  8. My late great aunt married a local man, a compositor too. He left on their wedding day and she never saw him again. He is buried in Jerusalem. She never saw his grave, but lived until she was 100. My own father fought in Burma, leaving my mother with a tiny baby - I often think of the worry, and whether it contributed to the cancer that later killed her.
    I'm five years younger than you (and Happy Birthday), but I'm also shocked when I think of how recently these events took place.
    More than anything, I'm sad that in this world of so called instant communication, we don't seem to have found a way to settle differences without fighting.

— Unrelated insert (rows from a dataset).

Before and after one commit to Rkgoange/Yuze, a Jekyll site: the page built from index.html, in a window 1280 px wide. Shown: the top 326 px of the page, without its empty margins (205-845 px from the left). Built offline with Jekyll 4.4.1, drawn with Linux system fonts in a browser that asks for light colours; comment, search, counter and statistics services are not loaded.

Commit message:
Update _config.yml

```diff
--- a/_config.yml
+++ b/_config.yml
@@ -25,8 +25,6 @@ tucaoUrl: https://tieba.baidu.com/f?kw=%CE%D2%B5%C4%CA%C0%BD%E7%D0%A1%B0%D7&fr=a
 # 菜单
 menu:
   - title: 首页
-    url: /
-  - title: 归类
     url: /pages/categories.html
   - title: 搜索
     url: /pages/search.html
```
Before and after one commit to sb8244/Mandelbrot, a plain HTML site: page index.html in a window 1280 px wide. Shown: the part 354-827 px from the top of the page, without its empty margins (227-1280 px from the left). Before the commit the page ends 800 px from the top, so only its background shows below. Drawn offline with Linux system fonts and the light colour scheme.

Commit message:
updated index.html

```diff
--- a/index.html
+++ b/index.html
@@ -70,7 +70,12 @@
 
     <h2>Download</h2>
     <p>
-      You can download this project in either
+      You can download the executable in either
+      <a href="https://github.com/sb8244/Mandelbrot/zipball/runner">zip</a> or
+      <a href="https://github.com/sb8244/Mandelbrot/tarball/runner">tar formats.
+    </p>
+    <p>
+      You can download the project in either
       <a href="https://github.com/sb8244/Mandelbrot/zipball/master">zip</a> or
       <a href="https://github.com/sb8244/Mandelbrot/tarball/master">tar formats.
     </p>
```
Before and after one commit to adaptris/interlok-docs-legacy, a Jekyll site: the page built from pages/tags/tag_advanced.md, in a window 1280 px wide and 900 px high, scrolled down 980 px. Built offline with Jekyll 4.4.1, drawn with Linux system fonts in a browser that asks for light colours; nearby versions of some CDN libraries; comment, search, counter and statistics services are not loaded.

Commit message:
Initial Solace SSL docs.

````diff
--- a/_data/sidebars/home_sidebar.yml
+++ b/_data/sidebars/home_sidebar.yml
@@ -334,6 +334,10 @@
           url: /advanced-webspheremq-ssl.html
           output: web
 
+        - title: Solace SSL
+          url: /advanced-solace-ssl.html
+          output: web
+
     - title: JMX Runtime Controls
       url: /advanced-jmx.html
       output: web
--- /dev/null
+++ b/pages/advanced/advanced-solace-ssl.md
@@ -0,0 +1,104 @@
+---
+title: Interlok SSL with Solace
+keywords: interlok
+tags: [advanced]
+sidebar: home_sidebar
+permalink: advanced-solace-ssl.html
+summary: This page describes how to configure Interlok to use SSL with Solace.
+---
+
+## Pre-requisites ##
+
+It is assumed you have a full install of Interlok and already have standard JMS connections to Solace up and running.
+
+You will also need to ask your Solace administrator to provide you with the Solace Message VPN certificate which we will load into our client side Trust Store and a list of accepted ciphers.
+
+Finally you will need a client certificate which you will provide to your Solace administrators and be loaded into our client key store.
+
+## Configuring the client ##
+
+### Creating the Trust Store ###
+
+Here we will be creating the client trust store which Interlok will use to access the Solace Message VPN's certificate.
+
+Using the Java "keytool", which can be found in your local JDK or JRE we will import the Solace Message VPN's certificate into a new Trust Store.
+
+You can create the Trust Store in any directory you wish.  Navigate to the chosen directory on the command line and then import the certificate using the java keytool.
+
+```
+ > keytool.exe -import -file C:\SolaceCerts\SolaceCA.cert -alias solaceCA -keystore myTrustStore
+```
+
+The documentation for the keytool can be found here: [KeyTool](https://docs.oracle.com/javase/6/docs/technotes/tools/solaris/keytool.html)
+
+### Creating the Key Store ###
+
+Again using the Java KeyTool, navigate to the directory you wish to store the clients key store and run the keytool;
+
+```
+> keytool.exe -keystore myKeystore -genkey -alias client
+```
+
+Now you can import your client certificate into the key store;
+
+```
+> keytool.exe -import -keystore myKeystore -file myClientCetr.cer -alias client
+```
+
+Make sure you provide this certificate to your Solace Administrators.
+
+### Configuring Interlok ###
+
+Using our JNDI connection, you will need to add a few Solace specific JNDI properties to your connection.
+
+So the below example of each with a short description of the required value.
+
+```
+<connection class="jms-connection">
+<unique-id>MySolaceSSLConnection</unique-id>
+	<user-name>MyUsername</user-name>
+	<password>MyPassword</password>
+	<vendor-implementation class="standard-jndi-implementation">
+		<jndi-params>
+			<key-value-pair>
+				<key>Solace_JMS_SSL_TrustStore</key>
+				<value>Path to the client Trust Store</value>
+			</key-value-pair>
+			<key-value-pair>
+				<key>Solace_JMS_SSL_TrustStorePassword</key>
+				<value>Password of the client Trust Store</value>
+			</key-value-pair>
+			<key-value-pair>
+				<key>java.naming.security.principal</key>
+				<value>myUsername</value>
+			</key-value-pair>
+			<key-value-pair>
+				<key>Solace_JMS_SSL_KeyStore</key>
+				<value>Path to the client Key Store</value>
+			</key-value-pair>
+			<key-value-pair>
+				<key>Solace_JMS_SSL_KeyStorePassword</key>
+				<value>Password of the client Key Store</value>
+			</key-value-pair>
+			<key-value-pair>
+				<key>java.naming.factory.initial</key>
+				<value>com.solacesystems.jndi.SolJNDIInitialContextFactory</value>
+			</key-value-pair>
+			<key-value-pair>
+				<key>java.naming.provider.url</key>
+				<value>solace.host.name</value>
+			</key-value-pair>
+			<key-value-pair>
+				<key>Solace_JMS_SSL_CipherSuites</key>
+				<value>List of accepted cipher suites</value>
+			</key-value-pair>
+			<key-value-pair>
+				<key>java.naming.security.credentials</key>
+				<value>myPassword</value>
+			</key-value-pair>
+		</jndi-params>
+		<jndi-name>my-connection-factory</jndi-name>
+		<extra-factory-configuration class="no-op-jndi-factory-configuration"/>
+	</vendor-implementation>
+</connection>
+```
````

    ReplyDelete
  9. Tempus is certainly fugiting! I remember my dad, aged 94 and at the time living in a nursing home, saying 'Don't think time drags in here because it doesn't'. Both of my parents lived through both world wars and my dad was already a regular soldier in the Royal Army Medical Corps when WW2 broke out. He'd been orphaned at the age of 5 when his father, who survived active service in the Great War, and mother died within a week of each other in the flu pandemic. Such a lot to experience in one lifetime.

    ReplyDelete
  10. Wishing you a very happy birthday!

    I was born in 1946 and I feel that my birth might have been the culmination of celebrations to mark the end of WWII!

    ReplyDelete
  11. Best wishes for your birthday dear Isabelle! This post is rather a sombre reflection on a day of celebration (?) for you...(some people don't like celebrating birthdays any more once they reach a certain age). My hubby tells them they should count themselves lucky to have lived so long. Unlike those who have been killed in wars at a young age. I found The Veg Artist's comment very sad, and the last sentence on there is so true.

    ReplyDelete
  12. ARGGGGHHHH! I missed your birthday!!! I hope it was a happy one!!!

    Isn't it funny how we think about time so much more now too? Maybe because we wish we had a lot more of it? I think about this sort of thing all the time. Thinking even back to the middle of the 19th century. My g-grandmother, who was born in 1888 lived until I was 17. I knew her quite well, which gave me a connection to her parents which she knew quite well and they were born in the mid 1800's. Really, not all that long ago!

    I hope you're still birthday partying!!!!

    ReplyDelete